Iowa football’s Sam LaPorta ready to make a difference in senior season
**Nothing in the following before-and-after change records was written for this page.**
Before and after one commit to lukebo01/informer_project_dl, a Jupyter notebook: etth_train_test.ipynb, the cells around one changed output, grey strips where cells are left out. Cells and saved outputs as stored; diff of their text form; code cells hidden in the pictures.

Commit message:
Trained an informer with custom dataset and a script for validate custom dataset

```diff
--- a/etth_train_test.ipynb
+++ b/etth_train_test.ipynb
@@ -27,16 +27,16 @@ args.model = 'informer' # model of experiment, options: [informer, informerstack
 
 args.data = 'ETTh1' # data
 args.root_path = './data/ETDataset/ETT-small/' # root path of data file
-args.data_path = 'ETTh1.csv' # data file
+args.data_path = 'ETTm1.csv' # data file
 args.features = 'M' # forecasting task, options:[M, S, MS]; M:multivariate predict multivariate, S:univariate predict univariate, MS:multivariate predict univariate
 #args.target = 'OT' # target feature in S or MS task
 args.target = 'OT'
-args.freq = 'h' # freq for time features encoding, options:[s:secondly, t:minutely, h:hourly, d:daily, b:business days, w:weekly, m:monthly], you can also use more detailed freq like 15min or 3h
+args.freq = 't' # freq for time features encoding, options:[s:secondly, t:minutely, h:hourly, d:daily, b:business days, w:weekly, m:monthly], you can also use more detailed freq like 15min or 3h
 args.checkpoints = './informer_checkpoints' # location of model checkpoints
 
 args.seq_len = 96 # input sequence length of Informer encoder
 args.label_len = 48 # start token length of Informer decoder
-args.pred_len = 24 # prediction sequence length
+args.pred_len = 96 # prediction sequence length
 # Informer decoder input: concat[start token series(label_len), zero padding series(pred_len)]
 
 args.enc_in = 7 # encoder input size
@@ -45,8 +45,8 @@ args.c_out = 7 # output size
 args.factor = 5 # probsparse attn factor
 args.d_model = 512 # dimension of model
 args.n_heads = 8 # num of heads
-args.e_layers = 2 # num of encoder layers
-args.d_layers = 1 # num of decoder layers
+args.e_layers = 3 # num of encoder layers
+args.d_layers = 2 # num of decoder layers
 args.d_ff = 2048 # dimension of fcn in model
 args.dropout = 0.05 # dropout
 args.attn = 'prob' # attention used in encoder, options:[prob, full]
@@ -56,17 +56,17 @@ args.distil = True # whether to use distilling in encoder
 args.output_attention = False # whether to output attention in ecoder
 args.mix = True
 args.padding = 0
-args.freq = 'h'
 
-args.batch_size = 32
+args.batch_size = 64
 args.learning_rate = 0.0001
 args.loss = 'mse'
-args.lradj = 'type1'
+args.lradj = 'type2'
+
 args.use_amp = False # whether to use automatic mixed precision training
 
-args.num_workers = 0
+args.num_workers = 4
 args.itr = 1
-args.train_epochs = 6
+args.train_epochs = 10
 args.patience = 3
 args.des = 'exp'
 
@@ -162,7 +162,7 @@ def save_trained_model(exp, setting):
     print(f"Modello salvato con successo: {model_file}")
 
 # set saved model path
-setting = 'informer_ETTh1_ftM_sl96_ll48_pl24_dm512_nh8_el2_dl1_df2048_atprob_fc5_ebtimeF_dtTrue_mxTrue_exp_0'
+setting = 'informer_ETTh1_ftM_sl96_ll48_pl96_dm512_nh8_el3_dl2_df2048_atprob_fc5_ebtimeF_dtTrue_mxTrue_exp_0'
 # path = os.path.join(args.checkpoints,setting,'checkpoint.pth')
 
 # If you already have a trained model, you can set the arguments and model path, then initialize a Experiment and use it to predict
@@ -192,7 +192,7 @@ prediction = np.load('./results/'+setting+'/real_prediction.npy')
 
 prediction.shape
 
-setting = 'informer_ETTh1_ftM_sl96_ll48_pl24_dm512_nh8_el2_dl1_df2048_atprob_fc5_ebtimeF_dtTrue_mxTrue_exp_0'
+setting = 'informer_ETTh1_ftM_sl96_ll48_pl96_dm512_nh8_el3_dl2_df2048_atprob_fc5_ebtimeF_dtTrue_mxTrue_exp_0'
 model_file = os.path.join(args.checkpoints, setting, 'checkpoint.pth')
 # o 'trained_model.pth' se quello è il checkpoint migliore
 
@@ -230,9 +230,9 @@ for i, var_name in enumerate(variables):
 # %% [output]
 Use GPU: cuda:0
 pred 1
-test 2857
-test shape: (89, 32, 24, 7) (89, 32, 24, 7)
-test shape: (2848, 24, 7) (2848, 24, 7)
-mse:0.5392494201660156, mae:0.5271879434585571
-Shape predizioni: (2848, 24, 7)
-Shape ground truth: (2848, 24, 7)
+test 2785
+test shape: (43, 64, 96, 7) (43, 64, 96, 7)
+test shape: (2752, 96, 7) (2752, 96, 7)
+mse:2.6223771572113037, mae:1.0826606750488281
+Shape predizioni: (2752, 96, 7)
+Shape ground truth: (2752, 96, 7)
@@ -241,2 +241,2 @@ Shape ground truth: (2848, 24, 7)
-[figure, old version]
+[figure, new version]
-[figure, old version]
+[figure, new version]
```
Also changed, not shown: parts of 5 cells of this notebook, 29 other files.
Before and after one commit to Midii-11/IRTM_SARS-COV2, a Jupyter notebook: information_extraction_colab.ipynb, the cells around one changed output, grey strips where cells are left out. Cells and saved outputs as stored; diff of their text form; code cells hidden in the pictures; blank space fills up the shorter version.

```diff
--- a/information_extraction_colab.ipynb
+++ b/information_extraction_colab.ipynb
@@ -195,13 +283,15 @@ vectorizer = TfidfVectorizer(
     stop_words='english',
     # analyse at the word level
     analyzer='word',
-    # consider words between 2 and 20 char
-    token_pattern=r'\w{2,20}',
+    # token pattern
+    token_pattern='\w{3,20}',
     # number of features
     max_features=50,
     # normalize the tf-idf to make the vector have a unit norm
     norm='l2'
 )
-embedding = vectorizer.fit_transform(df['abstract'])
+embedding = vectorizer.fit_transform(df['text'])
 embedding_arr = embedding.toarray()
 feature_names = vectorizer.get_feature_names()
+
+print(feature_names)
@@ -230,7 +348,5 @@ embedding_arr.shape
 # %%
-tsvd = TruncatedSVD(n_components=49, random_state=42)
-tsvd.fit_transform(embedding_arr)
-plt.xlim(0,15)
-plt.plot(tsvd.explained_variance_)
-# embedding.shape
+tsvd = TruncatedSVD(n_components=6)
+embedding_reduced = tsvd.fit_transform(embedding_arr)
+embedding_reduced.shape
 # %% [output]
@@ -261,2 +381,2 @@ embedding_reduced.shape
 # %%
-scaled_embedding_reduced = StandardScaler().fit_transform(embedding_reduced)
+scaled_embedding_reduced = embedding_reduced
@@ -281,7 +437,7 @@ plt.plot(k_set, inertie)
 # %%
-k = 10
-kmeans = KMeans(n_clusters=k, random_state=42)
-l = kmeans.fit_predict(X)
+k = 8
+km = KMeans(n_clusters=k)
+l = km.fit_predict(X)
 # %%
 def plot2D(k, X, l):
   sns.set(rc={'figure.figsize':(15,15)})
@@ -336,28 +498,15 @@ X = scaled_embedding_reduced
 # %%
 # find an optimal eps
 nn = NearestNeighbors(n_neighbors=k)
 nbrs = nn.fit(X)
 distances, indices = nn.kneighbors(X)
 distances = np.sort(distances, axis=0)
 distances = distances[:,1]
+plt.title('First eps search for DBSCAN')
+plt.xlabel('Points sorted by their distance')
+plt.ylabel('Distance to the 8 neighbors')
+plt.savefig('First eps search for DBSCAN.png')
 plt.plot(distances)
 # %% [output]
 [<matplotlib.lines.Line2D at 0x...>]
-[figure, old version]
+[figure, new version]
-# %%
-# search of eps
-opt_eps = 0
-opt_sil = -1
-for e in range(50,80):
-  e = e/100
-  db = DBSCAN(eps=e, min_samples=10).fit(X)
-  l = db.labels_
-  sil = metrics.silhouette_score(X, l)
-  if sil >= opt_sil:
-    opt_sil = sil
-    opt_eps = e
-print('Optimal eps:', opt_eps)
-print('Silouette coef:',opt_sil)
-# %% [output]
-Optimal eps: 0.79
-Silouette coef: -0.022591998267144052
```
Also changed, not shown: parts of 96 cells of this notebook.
The tight end chose to return to Iowa over the NFL Draft and is looking to be a leader for the Hawkeye offense.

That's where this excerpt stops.